> **What you have to do**
At the line containing "# model-of: に一致", begin setting down the entries exactly, and stop only after the last line.

Top of Supplied entries

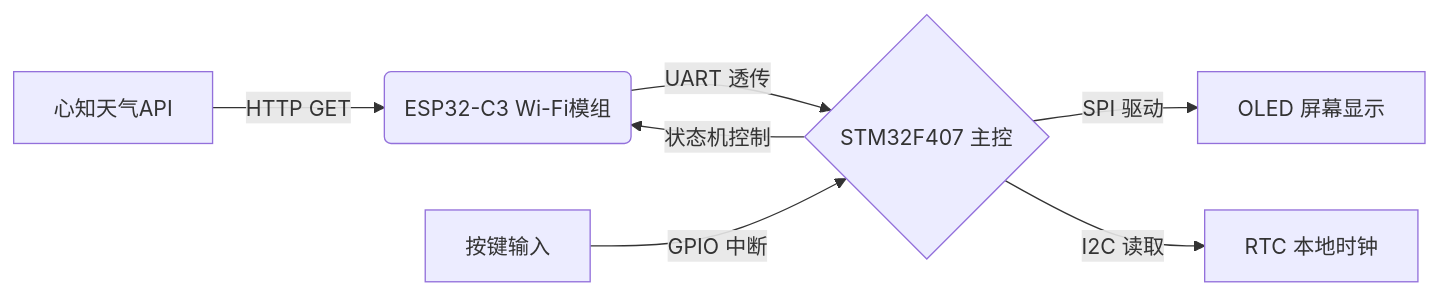
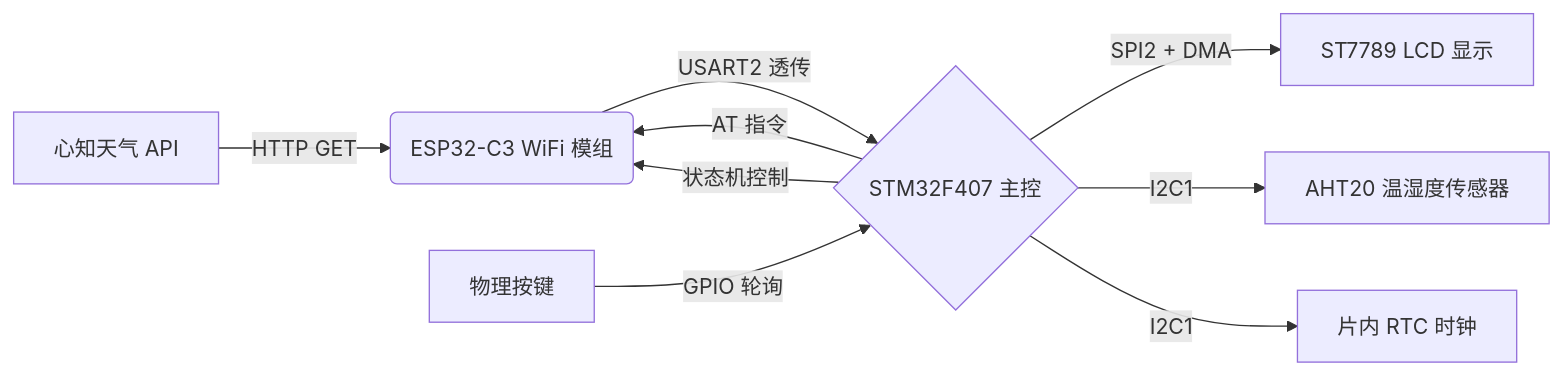
The first of 3 diagrams in README.md (Gaofayi/A-weather-clock-based-on-the-open-source-FreeRTOS-clock), drawn with Mermaid before and after one commit. The commit also changed other lines of this file, not shown here.

First line of the commit message:
Revise README for STM32F407 weather clock project

````diff
--- a/README.md
+++ b/README.md
@@ -22,9 +44,11 @@
 ```mermaid
 graph LR
-    A[心知天气API] -->|HTTP GET| B(ESP32-C3 Wi-Fi模组)
-    B -->|UART 透传| C{STM32F407 主控}
-    C -->|SPI 驱动| D[OLED 屏幕显示]
-    C -->|I2C 读取| E[RTC 本地时钟]
-    F[按键输入] -->|GPIO 中断| C
+    A[心知天气 API] -->|HTTP GET| B(ESP32-C3 WiFi 模组)
+    B -->|USART2 透传| C{STM32F407 主控}
+    C -->|SPI2 + DMA| D[ST7789 LCD 显示]
+    C -->|I2C1| E[AHT20 温湿度传感器]
+    C -->|I2C1| F[片内 RTC 时钟]
+    G[物理按键] -->|GPIO 轮询| C
+    C -->|AT 指令| B
     C -->|状态机控制| B
 ```
````
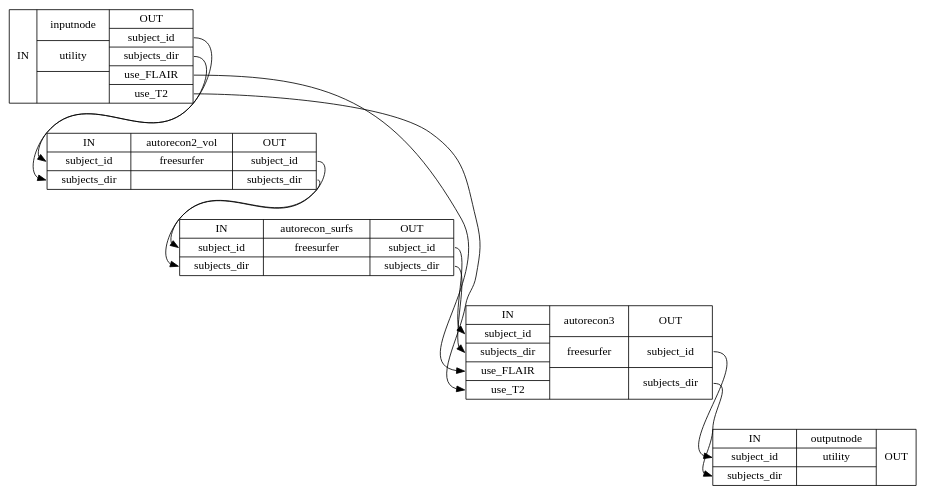
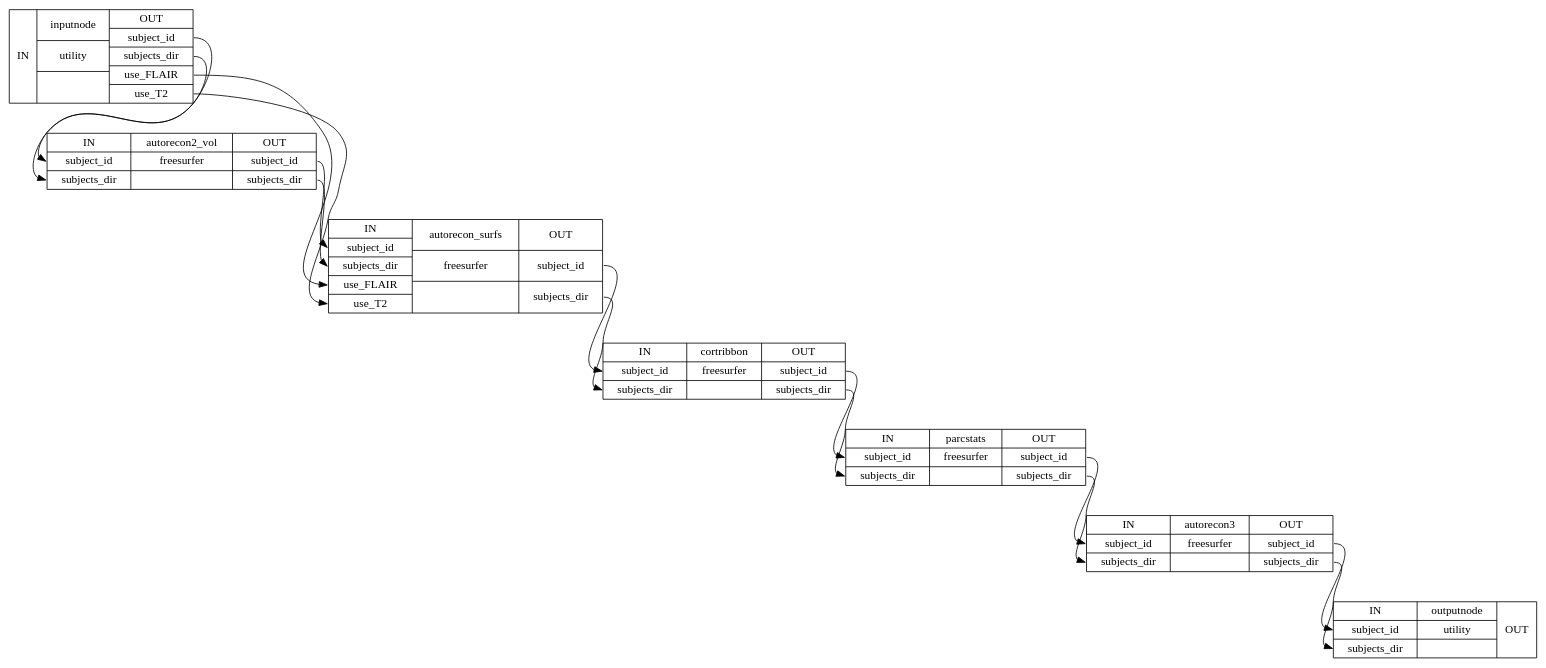
Before and after one commit to nuKs/smriprep: the diagram in master/wf_directive/api/autorecon_resume_wf/smriprep-workflows-surfaces-2_detailed.dot, drawn with Graphviz. The commit also changed 561 other files, not shown here.

```diff
--- a/master/wf_directive/api/autorecon_resume_wf/smriprep-workflows-surfaces-2_detailed.dot
+++ b/master/wf_directive/api/autorecon_resume_wf/smriprep-workflows-surfaces-2_detailed.dot
@@ -1,18 +1,24 @@
 digraph structs {
 node [shape=record];
 autorecon_resume_wfinputnode [label="{IN}|{ inputnode | utility |  }|{OUT|<outsubjectid> subject_id|<outsubjectsdir> subjects_dir|<outuseFLAIR> use_FLAIR|<outuseT2> use_T2}"];
 autorecon_resume_wfautorecon2_vol [label="{IN|<insubjectid> subject_id|<insubjectsdir> subjects_dir}|{ autorecon2_vol | freesurfer |  }|{OUT|<outsubjectid> subject_id|<outsubjectsdir> subjects_dir}"];
-autorecon_resume_wfautorecon_surfs [label="{IN|<insubjectid> subject_id|<insubjectsdir> subjects_dir}|{ autorecon_surfs | freesurfer |  }|{OUT|<outsubjectid> subject_id|<outsubjectsdir> subjects_dir}"];
-autorecon_resume_wfautorecon3 [label="{IN|<insubjectid> subject_id|<insubjectsdir> subjects_dir|<inuseFLAIR> use_FLAIR|<inuseT2> use_T2}|{ autorecon3 | freesurfer |  }|{OUT|<outsubjectid> subject_id|<outsubjectsdir> subjects_dir}"];
+autorecon_resume_wfautorecon_surfs [label="{IN|<insubjectid> subject_id|<insubjectsdir> subjects_dir|<inuseFLAIR> use_FLAIR|<inuseT2> use_T2}|{ autorecon_surfs | freesurfer |  }|{OUT|<outsubjectid> subject_id|<outsubjectsdir> subjects_dir}"];
+autorecon_resume_wfcortribbon [label="{IN|<insubjectid> subject_id|<insubjectsdir> subjects_dir}|{ cortribbon | freesurfer |  }|{OUT|<outsubjectid> subject_id|<outsubjectsdir> subjects_dir}"];
+autorecon_resume_wfparcstats [label="{IN|<insubjectid> subject_id|<insubjectsdir> subjects_dir}|{ parcstats | freesurfer |  }|{OUT|<outsubjectid> subject_id|<outsubjectsdir> subjects_dir}"];
+autorecon_resume_wfautorecon3 [label="{IN|<insubjectid> subject_id|<insubjectsdir> subjects_dir}|{ autorecon3 | freesurfer |  }|{OUT|<outsubjectid> subject_id|<outsubjectsdir> subjects_dir}"];
 autorecon_resume_wfoutputnode [label="{IN|<insubjectid> subject_id|<insubjectsdir> subjects_dir}|{ outputnode | utility |  }|{OUT}"];
 autorecon_resume_wfautorecon2_vol:outsubjectid:e -> autorecon_resume_wfautorecon_surfs:insubjectid:w;
 autorecon_resume_wfautorecon2_vol:outsubjectsdir:e -> autorecon_resume_wfautorecon_surfs:insubjectsdir:w;
 autorecon_resume_wfautorecon3:outsubjectid:e -> autorecon_resume_wfoutputnode:insubjectid:w;
 autorecon_resume_wfautorecon3:outsubjectsdir:e -> autorecon_resume_wfoutputnode:insubjectsdir:w;
-autorecon_resume_wfautorecon_surfs:outsubjectid:e -> autorecon_resume_wfautorecon3:insubjectid:w;
-autorecon_resume_wfautorecon_surfs:outsubjectsdir:e -> autorecon_resume_wfautorecon3:insubjectsdir:w;
+autorecon_resume_wfautorecon_surfs:outsubjectid:e -> autorecon_resume_wfcortribbon:insubjectid:w;
+autorecon_resume_wfautorecon_surfs:outsubjectsdir:e -> autorecon_resume_wfcortribbon:insubjectsdir:w;
+autorecon_resume_wfcortribbon:outsubjectid:e -> autorecon_resume_wfparcstats:insubjectid:w;
+autorecon_resume_wfcortribbon:outsubjectsdir:e -> autorecon_resume_wfparcstats:insubjectsdir:w;
 autorecon_resume_wfinputnode:outsubjectid:e -> autorecon_resume_wfautorecon2_vol:insubjectid:w;
 autorecon_resume_wfinputnode:outsubjectsdir:e -> autorecon_resume_wfautorecon2_vol:insubjectsdir:w;
-autorecon_resume_wfinputnode:outuseFLAIR:e -> autorecon_resume_wfautorecon3:inuseFLAIR:w;
-autorecon_resume_wfinputnode:outuseT2:e -> autorecon_resume_wfautorecon3:inuseT2:w;
+autorecon_resume_wfinputnode:outuseFLAIR:e -> autorecon_resume_wfautorecon_surfs:inuseFLAIR:w;
+autorecon_resume_wfinputnode:outuseT2:e -> autorecon_resume_wfautorecon_surfs:inuseT2:w;
+autorecon_resume_wfparcstats:outsubjectid:e -> autorecon_resume_wfautorecon3:insubjectid:w;
+autorecon_resume_wfparcstats:outsubjectsdir:e -> autorecon_resume_wfautorecon3:insubjectsdir:w;
 }
```
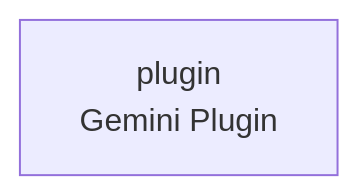
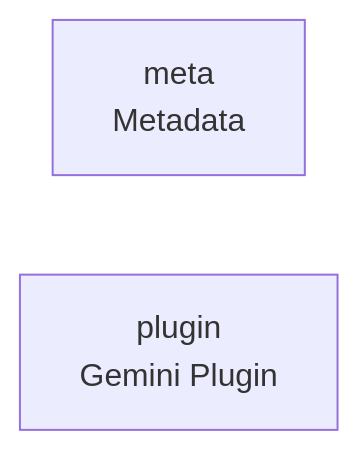
The diagram in README.md (cj-mills/cjm-transcription-plugin-gemini), drawn with Mermaid before and after one commit. The commit also changed other lines of this file and 8 other files, not shown here.

````diff
--- a/README.md
+++ b/README.md
@@ -21,4 +22,5 @@
 ``` mermaid
 graph LR
+    meta[meta<br/>Metadata]
     plugin[plugin<br/>Gemini Plugin]
 ```
````
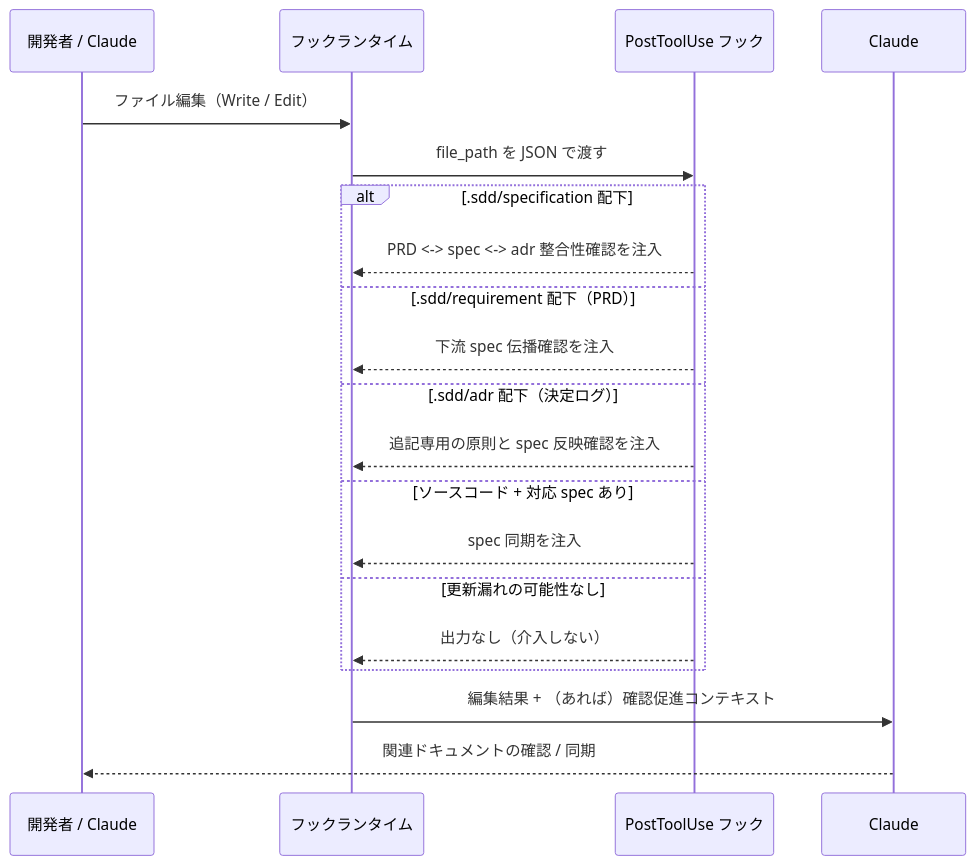
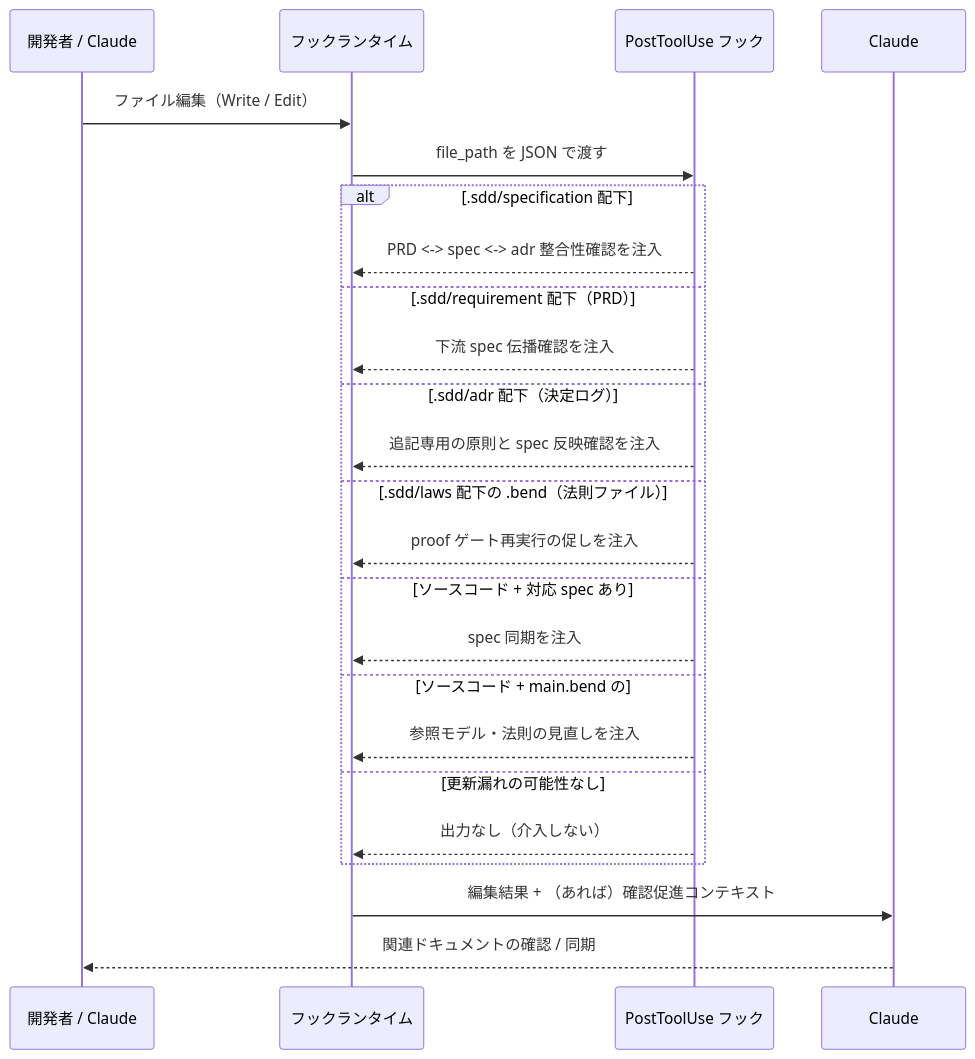
The diagram in .sdd/specification/quality-guardrails/stale-doc-detection_spec.md (ToshikiImagawa/ai-sdd-workflow-dev), drawn with Mermaid before and after one commit. The commit also changed other lines of this file and 7 other files, not shown here.

````diff
--- a/.sdd/specification/quality-guardrails/stale-doc-detection_spec.md
+++ b/.sdd/specification/quality-guardrails/stale-doc-detection_spec.md
@@ -149,23 +164,27 @@
 ```mermaid
 sequenceDiagram
     participant User as 開発者 / Claude
     participant Runtime as フックランタイム
     participant Hook as PostToolUse フック
     participant Claude as Claude
 
     User ->> Runtime: ファイル編集（Write / Edit）
     Runtime ->> Hook: file_path を JSON で渡す
     alt .sdd/specification 配下
         Hook -->> Runtime: PRD <-> spec <-> adr 整合性確認を注入
     else .sdd/requirement 配下（PRD）
         Hook -->> Runtime: 下流 spec 伝播確認を注入
     else .sdd/adr 配下（決定ログ）
         Hook -->> Runtime: 追記専用の原則と spec 反映確認を注入
+    else .sdd/laws 配下の .bend（法則ファイル）
+        Hook -->> Runtime: proof ゲート再実行の促しを注入
     else ソースコード + 対応 spec あり
         Hook -->> Runtime: spec 同期を注入
+    else ソースコード + main.bend の # model-of: に一致
+        Hook -->> Runtime: 参照モデル・法則の見直しを注入
     else 更新漏れの可能性なし
         Hook -->> Runtime: 出力なし（介入しない）
     end
     Runtime ->> Claude: 編集結果 + （あれば）確認促進コンテキスト
     Claude -->> User: 関連ドキュメントの確認 / 同期
 ```
````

Bottom of Supplied entries

> **Solution below**
+    else ソースコード + main.bend の # model-of: に一致
+        Hook -->> Runtime: 参照モデル・法則の見直しを注入
     else 更新漏れの可能性なし
         Hook -->> Runtime: 出力なし（介入しない）
     end
     Runtime ->> Claude: 編集結果 + （あれば）確認促進コンテキスト
     Claude -->> User: 関連ドキュメントの確認 / 同期
 ```
````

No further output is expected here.